Home once more: The New Zealand Breakers are back, happy, and winning
They finally returned home this season, and the New Zealand Breakers are thriving once again in NBL23. Their early season charge to the top of the table may only be the beginning.
Credit: Dan Bennett Photography
For two long years, the New Zealand Breakers had to do everything the hard way. In the peak of the COVID-19 pandemic, the Australian NBL’s only overseas club was, unsurprisingly, the most severely impacted. Travel restrictions left them stranded in Australia, away from friends, family and fans, for the bulk of two seasons; star local Tai Webster had to be released after refusing to be vaccinated; and on the court, the club suffered through their worst ever two-season stretch with a combined 17-47 record.

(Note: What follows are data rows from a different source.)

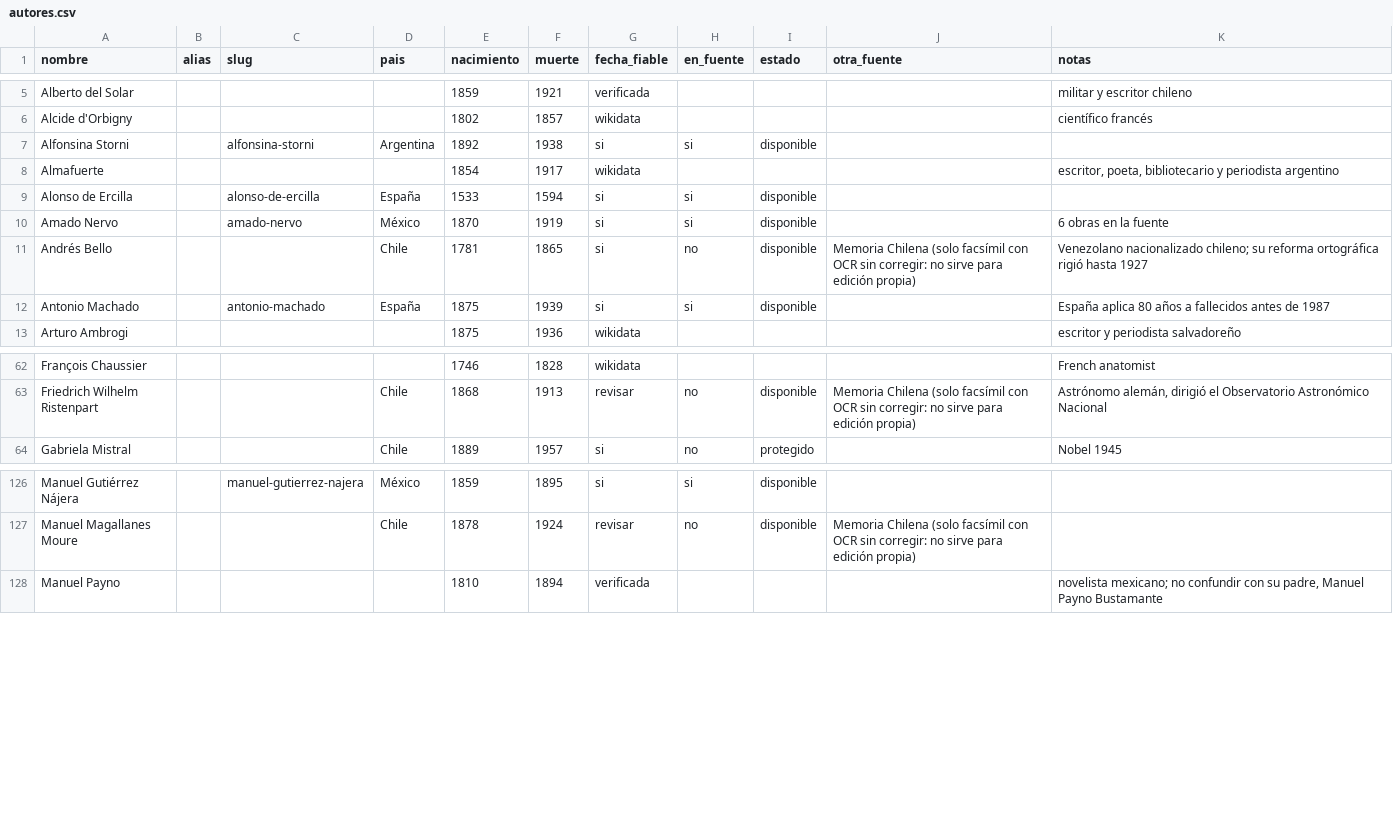
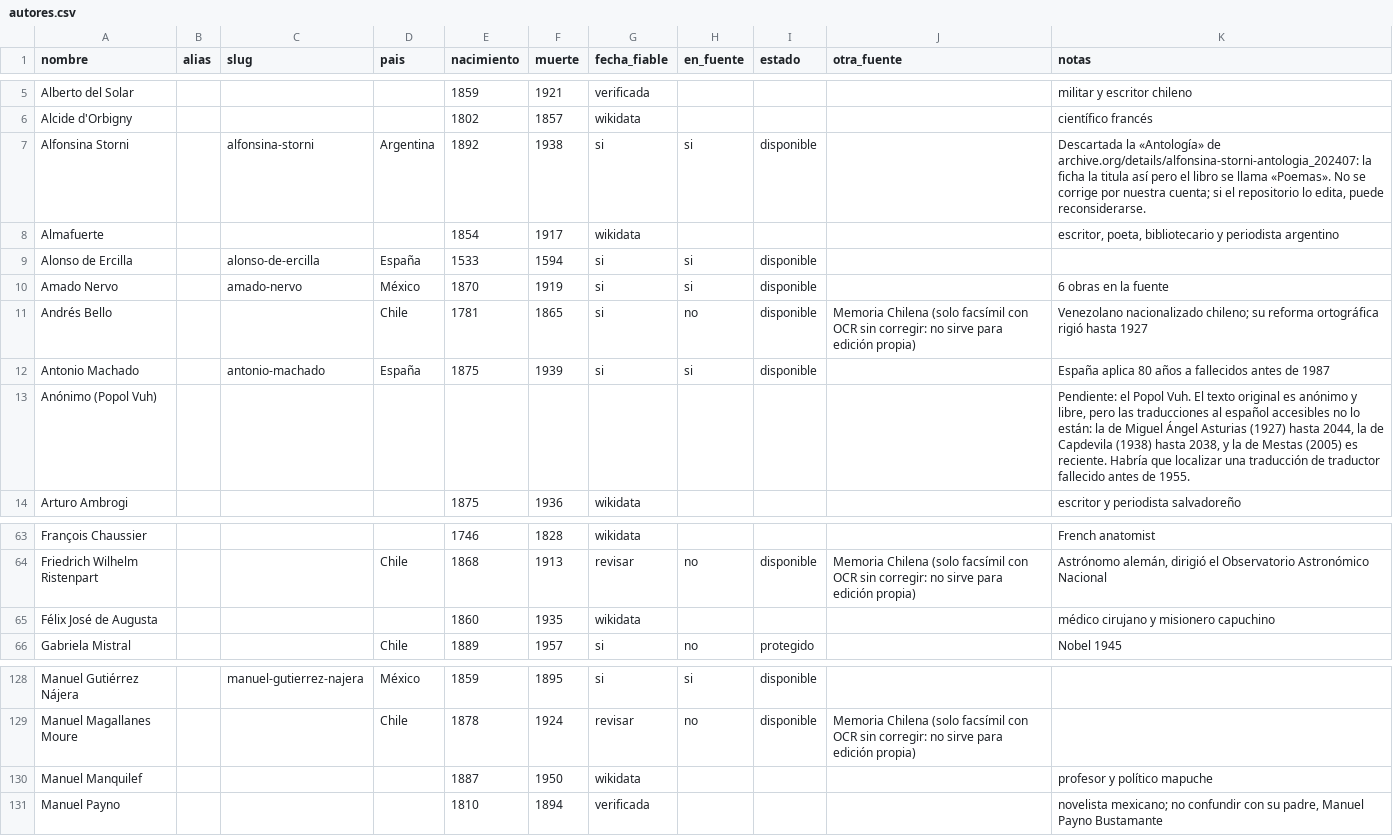
Before and after one commit to rmretamaleso/tintaydatos, a CSV file: autores.csv, drawn as a sheet; only a part is shown, gaps mark what is left out.

Commit message:
Lee cantos y textos bilingües de Wikisource

```diff
--- a/autores.csv
+++ b/autores.csv
@@ -6,3 +6,3 @@ Alberto del Solar,,,,1859,1921,verificada,,,,militar y escritor chileno
 Alcide d'Orbigny,,,,1802,1857,wikidata,,,,científico francés
-Alfonsina Storni,,alfonsina-storni,Argentina,1892,1938,si,si,disponible,,
+Alfonsina Storni,,alfonsina-storni,Argentina,1892,1938,si,si,disponible,,"Descartada la «Antología» de archive.org/details/alfonsina-storni-antologia_202407: la ficha la titula así pero el libro se llama «Poemas». No se corrige por nuestra cuenta; si el repositorio lo edita, puede reconsiderarse."
 Almafuerte,,,,1854,1917,wikidata,,,,"escritor, poeta, bibliotecario y periodista argentino"
@@ -12,2 +12,3 @@ Andrés Bello,,,Chile,1781,1865,si,no,disponible,Memoria Chilena (solo facsímil
 Antonio Machado,,antonio-machado,España,1875,1939,si,si,disponible,,España aplica 80 años a fallecidos antes de 1987
+Anónimo (Popol Vuh),,,,,,,,,,"Pendiente: el Popol Vuh. El texto original es anónimo y libre, pero las traducciones al español accesibles no lo están: la de Miguel Ángel Asturias (1927) hasta 2044, la de Capdevila (1938) hasta 2038, y la de Mestas (2005) es reciente. Habría que localizar una traducción de traductor fallecido antes de 1955."
 Arturo Ambrogi,,,,1875,1936,wikidata,,,,escritor y periodista salvadoreño
@@ -63,2 +64,3 @@ François Chaussier,,,,1746,1828,wikidata,,,,French anatomist
 Friedrich Wilhelm Ristenpart,,,Chile,1868,1913,revisar,no,disponible,Memoria Chilena (solo facsímil con OCR sin corregir: no sirve para edición propia),"Astrónomo alemán, dirigió el Observatorio Astronómico Nacional"
+Félix José de Augusta,,,,1860,1935,wikidata,,,,médico cirujano y misionero capuchino
 Gabriela Mistral,,,Chile,1889,1957,si,no,protegido,,Nobel 1945
@@ -127,2 +129,3 @@ Manuel Gutiérrez Nájera,,manuel-gutierrez-najera,México,1859,1895,si,si,dispo
 Manuel Magallanes Moure,,,Chile,1878,1924,revisar,no,disponible,Memoria Chilena (solo facsímil con OCR sin corregir: no sirve para edición propia),
+Manuel Manquilef,,,,1887,1950,wikidata,,,,profesor y político mapuche
 Manuel Payno,,,,1810,1894,verificada,,,,"novelista mexicano; no confundir con su padre, Manuel Payno Bustamante"
```
Also changed, not shown: catalogo.csv, 6 other files.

When owner Matt Walsh described it as “the most difficult two years in Breakers’ history”, he wasn’t exaggerating.
Maybe that experience is why New Zealand is now making the hard look so easy in the new season. They had five games on the road in the first five rounds of NBL23, and from rounds 3-5 they played six games in the space of 16 days. “We’ve felt a lot of adversity so far in this early part of our season, even through preseason, with how much we’ve had to work, our grind, our journey,” Breakers forward Jarrell Brantley recently told The Huddle Podcast.
Despite that tough schedule, along with a new head coach and a roster with significant turnover, they sat atop the ladder at the end of round five and are now second heading into the FIBA break. The Breakers had just five wins in total during NBL22; this season, it took just eight games to surpass that tally.
That drastic turnaround may have come as a surprise to some, given the talent that left the club after last season. Star centre Yanni Wetzell signed in Germany before NBL22 had even ended, and fellow Kiwi Finn Delany followed soon after. Young Frenchmen Hugo Besson and Ousmane Dieng headed to the NBA draft after flourishing as the season progressed, and off the court, head coach Dan Shamir stepped down to return to his family in Israel. All of those high level departures from a team that went 5-23 made pessimism an easy outlook.
In the eyes of new coach Mody Maor, who stepped into the role after three seasons as Shamir’s assistant, last season’s struggles were instantly irrelevant.
Keep reading with a 7-day free trial
Subscribe to The Pick and Roll to keep reading this post and get 7 days of free access to the full post archives.